#### [The task]
Copy the data below exactly, but not the pictures it contains.

[Input data — start]

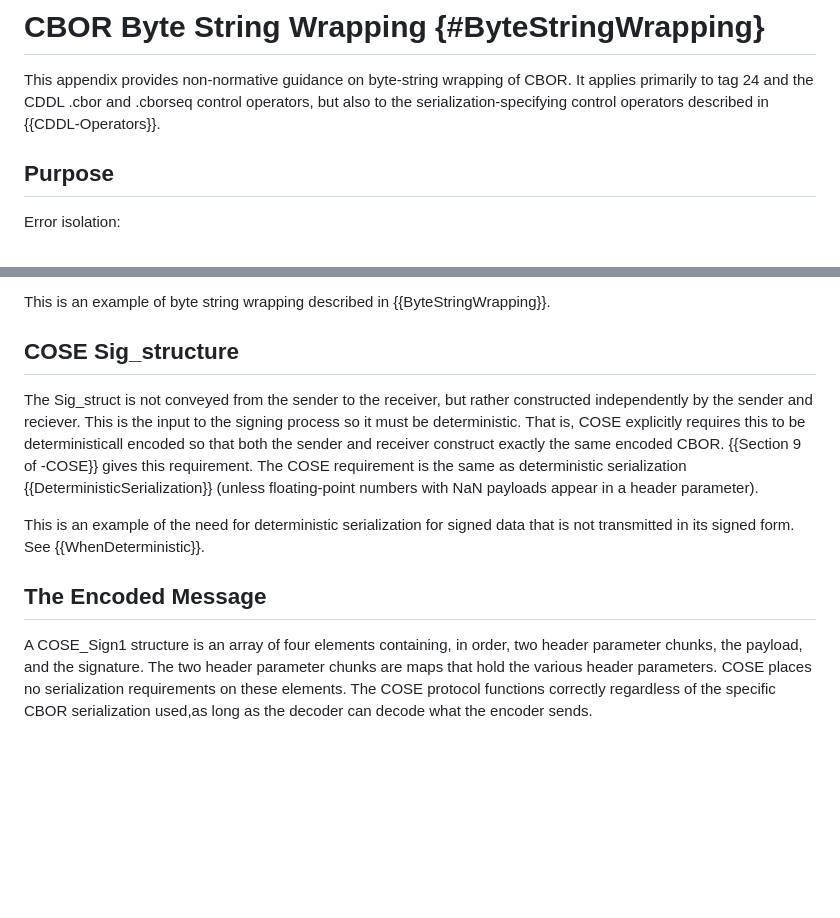
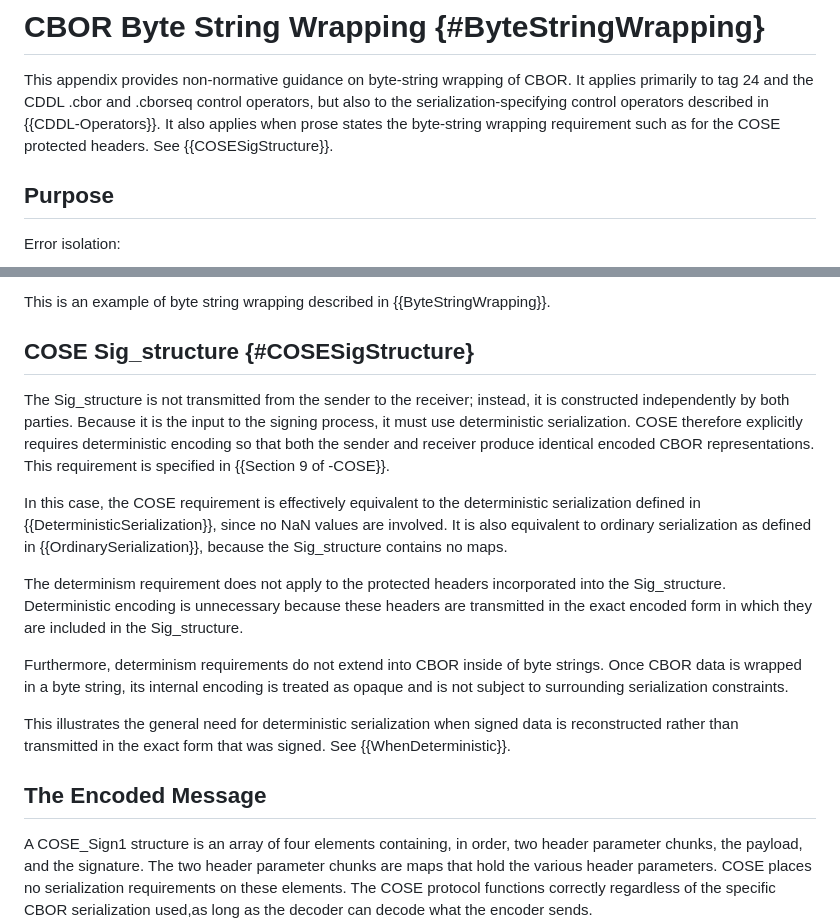
Before and after one commit to cbor-wg/draft-ietf-cbor-serialization, a Markdown page: draft-ietf-cbor-serialization.md, 2 parts joined by grey strips. Rendered like a GitHub page; blank space fills up the shorter version.

Commit message:
Clarify COSE Sig_structure

```diff
--- a/draft-ietf-cbor-serialization.md
+++ b/draft-ietf-cbor-serialization.md
@@ -814,6 +814,8 @@ The appropriate remedy is to fix their input validation, not to add the serializ
 
 This appendix provides non-normative guidance on byte-string wrapping of CBOR.
 It applies primarily to tag 24 and the CDDL .cbor and .cborseq control operators, but also to the serialization-specifying control operators described in {{CDDL-Operators}}.
+It also applies when prose states the byte-string wrapping requirement such as for the COSE protected headers.
+See {{COSESigStructure}}.
 
 ## Purpose
 
@@ -898,18 +900,26 @@ Most CBOR libraries do not provide access to chunks of encoded CBOR in the middl
 
 This is an example of byte string wrapping described in {{ByteStringWrapping}}.
 
-## COSE Sig_structure ##
+## COSE Sig_structure {#COSESigStructure}
 
-The Sig_struct is not conveyed from the sender to the receiver, but rather constructed independently by the sender and reciever.
-This is the input to the signing process so it must be deterministic.
-That is, COSE explicitly requires this to be deterministicall encoded so that both the sender and receiver construct exactly the same encoded CBOR.
-{{Section 9 of -COSE}} gives this requirement.
-The COSE requirement is the same as deterministic serialization {{DeterministicSerialization}} (unless floating-point numbers with NaN payloads appear in a header parameter).
+The Sig_structure is not transmitted from the sender to the receiver; instead, it is constructed independently by both parties.
+Because it is the input to the signing process, it must use deterministic serialization.
+COSE therefore explicitly requires deterministic encoding so that both the sender and receiver produce identical encoded CBOR representations.
+This requirement is specified in {{Section 9 of -COSE}}.
 
-This is an example of the need for deterministic serialization for signed data that is not transmitted in its signed form. See {{WhenDeterministic}}.
+In this case, the COSE requirement is effectively equivalent to the deterministic serialization defined in {{DeterministicSerialization}}, since no NaN values are involved.
+It is also equivalent to ordinary serialization as defined in {{OrdinarySerialization}}, because the Sig_structure contains no maps.
+
+The determinism requirement does not apply to the protected headers incorporated into the Sig_structure.
+Deterministic encoding is unnecessary because these headers are transmitted in the exact encoded form in which they are included in the Sig_structure.
+
+Furthermore, determinism requirements do not extend into CBOR inside of byte strings.
+Once CBOR data is wrapped in a byte string, its internal encoding is treated as opaque and is not subject to surrounding serialization constraints.
+
+This illustrates the general need for deterministic serialization when signed data is reconstructed rather than transmitted in the exact form that was signed. See {{WhenDeterministic}}.
 
 
-## The Encoded Message ##
+## The Encoded Message
 
 A COSE_Sign1 structure is an array of four elements containing, in order, two header parameter chunks, the payload, and the signature.
 The two header parameter chunks are maps that hold the various header parameters.
```
Also changed, not shown: other parts of draft-ietf-cbor-serialization.md (+1 -1 lines).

[Input data — finish]

#### [Reply]
Before and after one commit to cbor-wg/draft-ietf-cbor-serialization, a Markdown page: draft-ietf-cbor-serialization.md, 2 parts joined by grey strips. Rendered like a GitHub page; blank space fills up the shorter version.

Commit message:
Clarify COSE Sig_structure

```diff
--- a/draft-ietf-cbor-serialization.md
+++ b/draft-ietf-cbor-serialization.md
@@ -814,6 +814,8 @@ The appropriate remedy is to fix their input validation, not to add the serializ
 
 This appendix provides non-normative guidance on byte-string wrapping of CBOR.
 It applies primarily to tag 24 and the CDDL .cbor and .cborseq control operators, but also to the serialization-specifying control operators described in {{CDDL-Operators}}.
+It also applies when prose states the byte-string wrapping requirement such as for the COSE protected headers.
+See {{COSESigStructure}}.
 
 ## Purpose
 
@@ -898,18 +900,26 @@ Most CBOR libraries do not provide access to chunks of encoded CBOR in the middl
 
 This is an example of byte string wrapping described in {{ByteStringWrapping}}.
 
-## COSE Sig_structure ##
+## COSE Sig_structure {#COSESigStructure}
 
-The Sig_struct is not conveyed from the sender to the receiver, but rather constructed independently by the sender and reciever.
-This is the input to the signing process so it must be deterministic.
-That is, COSE explicitly requires this to be deterministicall encoded so that both the sender and receiver construct exactly the same encoded CBOR.
-{{Section 9 of -COSE}} gives this requirement.
-The COSE requirement is the same as deterministic serialization {{DeterministicSerialization}} (unless floating-point numbers with NaN payloads appear in a header parameter).
+The Sig_structure is not transmitted from the sender to the receiver; instead, it is constructed independently by both parties.
+Because it is the input to the signing process, it must use deterministic serialization.
+COSE therefore explicitly requires deterministic encoding so that both the sender and receiver produce identical encoded CBOR representations.
+This requirement is specified in {{Section 9 of -COSE}}.
 
-This is an example of the need for deterministic serialization for signed data that is not transmitted in its signed form. See {{WhenDeterministic}}.
+In this case, the COSE requirement is effectively equivalent to the deterministic serialization defined in {{DeterministicSerialization}}, since no NaN values are involved.
+It is also equivalent to ordinary serialization as defined in {{OrdinarySerialization}}, because the Sig_structure contains no maps.
+
+The determinism requirement does not apply to the protected headers incorporated into the Sig_structure.
+Deterministic encoding is unnecessary because these headers are transmitted in the exact encoded form in which they are included in the Sig_structure.
+
+Furthermore, determinism requirements do not extend into CBOR inside of byte strings.
+Once CBOR data is wrapped in a byte string, its internal encoding is treated as opaque and is not subject to surrounding serialization constraints.
+
+This illustrates the general need for deterministic serialization when signed data is reconstructed rather than transmitted in the exact form that was signed. See {{WhenDeterministic}}.
 
 
-## The Encoded Message ##
+## The Encoded Message
 
 A COSE_Sign1 structure is an array of four elements containing, in order, two header parameter chunks, the payload, and the signature.
 The two header parameter chunks are maps that hold the various header parameters.
```
Also changed, not shown: other parts of draft-ietf-cbor-serialization.md (+1 -1 lines).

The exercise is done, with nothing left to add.